→ **ASSIGNMENT**: Each line holding the string "Michigan" is to be copied from the data.

→ **RECORD EXTRACTS**:
════

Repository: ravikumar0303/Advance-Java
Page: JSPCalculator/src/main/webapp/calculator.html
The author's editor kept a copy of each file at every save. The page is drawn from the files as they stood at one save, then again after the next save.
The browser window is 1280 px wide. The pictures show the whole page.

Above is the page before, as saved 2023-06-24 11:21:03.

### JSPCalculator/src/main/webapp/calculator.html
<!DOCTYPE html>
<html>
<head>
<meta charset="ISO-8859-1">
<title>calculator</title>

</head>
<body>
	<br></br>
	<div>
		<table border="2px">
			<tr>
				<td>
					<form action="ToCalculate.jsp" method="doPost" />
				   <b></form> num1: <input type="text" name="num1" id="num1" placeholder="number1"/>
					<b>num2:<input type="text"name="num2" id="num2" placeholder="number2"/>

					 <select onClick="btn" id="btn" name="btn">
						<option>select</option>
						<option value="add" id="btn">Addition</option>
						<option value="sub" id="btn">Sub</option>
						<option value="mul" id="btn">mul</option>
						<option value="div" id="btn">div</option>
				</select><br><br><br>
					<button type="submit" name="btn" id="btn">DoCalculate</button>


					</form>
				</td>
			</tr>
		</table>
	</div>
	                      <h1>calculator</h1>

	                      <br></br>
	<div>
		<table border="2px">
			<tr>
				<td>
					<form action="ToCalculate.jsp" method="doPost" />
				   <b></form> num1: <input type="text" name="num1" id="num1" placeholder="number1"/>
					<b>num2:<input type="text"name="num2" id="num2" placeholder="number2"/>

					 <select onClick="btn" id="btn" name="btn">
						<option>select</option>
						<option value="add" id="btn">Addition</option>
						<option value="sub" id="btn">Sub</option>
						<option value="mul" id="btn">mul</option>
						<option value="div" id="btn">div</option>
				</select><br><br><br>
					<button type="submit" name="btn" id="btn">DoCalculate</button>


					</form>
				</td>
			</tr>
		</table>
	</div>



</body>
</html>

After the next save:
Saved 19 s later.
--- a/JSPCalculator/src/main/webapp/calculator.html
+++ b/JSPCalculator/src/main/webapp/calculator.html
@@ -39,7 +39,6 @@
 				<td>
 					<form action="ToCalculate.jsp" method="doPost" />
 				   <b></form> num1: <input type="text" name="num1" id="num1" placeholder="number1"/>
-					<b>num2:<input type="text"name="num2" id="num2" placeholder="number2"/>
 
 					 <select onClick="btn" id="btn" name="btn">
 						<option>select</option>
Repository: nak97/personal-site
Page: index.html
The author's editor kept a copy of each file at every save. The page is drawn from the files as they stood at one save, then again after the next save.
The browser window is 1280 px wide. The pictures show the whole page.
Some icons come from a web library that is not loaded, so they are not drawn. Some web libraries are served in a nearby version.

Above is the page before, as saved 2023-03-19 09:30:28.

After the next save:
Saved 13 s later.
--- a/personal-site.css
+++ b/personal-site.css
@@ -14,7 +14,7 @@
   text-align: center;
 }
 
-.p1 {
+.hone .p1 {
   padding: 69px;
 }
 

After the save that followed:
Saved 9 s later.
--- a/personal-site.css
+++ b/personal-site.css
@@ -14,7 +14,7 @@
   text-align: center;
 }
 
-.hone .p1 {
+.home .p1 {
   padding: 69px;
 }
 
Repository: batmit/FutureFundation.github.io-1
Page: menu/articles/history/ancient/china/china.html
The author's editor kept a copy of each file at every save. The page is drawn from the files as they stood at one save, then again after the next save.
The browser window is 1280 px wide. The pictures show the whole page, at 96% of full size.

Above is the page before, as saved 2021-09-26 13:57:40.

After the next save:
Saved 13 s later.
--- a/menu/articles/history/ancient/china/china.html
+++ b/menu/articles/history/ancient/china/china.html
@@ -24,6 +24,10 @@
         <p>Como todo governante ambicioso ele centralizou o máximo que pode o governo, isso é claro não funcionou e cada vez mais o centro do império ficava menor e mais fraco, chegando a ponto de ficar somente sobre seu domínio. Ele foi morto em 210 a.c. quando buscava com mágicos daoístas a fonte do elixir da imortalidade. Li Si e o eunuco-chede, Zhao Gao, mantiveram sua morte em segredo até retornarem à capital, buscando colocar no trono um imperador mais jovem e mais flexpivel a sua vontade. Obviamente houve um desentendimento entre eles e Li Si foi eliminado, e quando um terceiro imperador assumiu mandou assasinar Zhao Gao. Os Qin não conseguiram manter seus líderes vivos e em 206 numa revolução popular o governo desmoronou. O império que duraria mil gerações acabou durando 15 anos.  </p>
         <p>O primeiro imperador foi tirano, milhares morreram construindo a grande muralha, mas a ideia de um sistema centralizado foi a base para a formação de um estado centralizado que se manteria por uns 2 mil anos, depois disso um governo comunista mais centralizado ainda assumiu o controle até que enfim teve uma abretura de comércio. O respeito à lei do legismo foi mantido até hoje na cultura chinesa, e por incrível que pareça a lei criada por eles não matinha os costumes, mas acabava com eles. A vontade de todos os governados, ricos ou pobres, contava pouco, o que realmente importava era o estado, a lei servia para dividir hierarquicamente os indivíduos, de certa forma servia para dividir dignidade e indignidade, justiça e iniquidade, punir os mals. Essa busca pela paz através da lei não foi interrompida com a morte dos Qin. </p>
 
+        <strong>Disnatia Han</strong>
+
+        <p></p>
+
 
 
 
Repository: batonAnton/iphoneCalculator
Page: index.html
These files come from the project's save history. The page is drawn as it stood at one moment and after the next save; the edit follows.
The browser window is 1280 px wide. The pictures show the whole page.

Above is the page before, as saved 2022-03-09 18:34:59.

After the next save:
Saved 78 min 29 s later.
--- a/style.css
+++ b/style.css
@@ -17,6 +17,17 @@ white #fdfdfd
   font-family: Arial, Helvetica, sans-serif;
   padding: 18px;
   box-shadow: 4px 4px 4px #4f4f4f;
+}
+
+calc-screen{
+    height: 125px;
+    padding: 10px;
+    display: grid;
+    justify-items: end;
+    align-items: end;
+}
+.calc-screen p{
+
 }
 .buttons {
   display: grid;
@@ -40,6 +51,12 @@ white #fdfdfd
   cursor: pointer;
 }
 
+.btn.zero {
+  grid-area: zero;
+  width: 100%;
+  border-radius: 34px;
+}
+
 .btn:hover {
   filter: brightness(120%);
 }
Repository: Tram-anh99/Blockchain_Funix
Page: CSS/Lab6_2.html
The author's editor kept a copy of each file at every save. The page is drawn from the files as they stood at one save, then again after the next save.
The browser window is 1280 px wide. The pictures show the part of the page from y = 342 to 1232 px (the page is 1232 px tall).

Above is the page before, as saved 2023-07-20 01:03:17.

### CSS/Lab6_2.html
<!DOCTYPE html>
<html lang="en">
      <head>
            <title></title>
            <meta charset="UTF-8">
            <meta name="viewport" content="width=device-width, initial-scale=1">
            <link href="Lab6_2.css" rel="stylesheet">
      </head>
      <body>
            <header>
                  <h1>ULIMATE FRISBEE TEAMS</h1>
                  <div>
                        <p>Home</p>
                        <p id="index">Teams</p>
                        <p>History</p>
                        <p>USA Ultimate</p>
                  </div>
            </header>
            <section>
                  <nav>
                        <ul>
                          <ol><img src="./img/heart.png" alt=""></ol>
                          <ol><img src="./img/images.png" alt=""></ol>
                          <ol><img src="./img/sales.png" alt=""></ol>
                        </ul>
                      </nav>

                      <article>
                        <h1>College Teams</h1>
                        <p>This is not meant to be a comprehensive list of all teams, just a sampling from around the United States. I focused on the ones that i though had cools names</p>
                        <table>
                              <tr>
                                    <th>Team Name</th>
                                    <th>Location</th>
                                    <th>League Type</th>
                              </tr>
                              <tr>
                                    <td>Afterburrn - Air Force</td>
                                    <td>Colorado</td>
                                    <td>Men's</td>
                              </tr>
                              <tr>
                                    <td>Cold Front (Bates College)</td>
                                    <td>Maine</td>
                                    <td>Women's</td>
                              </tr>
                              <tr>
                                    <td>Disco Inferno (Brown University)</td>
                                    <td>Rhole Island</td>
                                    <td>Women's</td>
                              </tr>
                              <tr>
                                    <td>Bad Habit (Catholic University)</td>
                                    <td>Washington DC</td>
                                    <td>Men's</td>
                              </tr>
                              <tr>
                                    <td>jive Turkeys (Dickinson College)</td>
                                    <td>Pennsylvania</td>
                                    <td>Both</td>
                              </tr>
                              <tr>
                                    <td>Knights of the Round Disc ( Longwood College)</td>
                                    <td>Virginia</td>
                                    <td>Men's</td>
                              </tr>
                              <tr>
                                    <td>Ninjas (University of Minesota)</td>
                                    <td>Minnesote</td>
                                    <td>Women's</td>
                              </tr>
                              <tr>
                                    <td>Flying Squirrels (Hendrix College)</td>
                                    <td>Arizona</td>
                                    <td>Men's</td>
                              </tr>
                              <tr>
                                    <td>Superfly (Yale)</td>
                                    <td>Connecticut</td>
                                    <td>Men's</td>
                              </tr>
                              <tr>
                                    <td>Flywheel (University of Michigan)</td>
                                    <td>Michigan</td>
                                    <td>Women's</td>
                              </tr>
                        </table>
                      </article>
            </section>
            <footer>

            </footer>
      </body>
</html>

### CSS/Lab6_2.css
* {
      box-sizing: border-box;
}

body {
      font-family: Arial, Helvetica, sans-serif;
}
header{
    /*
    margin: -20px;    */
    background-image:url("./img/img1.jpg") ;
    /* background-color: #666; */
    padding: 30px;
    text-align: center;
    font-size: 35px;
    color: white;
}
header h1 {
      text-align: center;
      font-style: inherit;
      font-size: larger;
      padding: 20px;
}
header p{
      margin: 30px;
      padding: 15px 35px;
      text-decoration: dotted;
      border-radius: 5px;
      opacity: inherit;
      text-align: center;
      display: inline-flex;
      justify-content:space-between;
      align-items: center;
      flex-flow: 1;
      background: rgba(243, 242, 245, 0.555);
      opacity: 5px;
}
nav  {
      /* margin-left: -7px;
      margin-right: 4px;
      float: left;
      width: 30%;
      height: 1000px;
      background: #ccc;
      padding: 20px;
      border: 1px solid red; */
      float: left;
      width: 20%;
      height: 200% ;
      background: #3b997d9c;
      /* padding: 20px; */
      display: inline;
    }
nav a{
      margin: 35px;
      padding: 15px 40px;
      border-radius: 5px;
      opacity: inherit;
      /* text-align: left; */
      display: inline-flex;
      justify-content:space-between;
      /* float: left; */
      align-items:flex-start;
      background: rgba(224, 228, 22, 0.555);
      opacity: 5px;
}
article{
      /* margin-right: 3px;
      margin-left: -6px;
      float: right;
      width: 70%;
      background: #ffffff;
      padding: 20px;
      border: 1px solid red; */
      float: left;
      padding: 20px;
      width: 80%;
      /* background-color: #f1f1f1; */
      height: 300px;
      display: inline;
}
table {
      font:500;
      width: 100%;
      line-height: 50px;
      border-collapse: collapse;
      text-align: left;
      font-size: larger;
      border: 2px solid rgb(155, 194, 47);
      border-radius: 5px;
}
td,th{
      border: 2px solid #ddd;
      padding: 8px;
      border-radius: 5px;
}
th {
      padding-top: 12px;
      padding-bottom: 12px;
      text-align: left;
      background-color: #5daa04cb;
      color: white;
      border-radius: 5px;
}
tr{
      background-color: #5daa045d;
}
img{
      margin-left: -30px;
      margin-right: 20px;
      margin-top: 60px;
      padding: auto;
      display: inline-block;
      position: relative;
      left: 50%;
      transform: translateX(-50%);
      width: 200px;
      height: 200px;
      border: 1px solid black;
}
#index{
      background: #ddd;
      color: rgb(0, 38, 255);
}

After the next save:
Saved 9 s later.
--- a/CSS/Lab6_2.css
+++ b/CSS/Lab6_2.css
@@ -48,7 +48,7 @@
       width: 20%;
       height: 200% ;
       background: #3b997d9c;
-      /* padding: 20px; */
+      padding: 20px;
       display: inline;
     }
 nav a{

════

→ **WRITTEN ANSWER**:
                                    <td>Flywheel (University of Michigan)</td>
                                    <td>Michigan</td>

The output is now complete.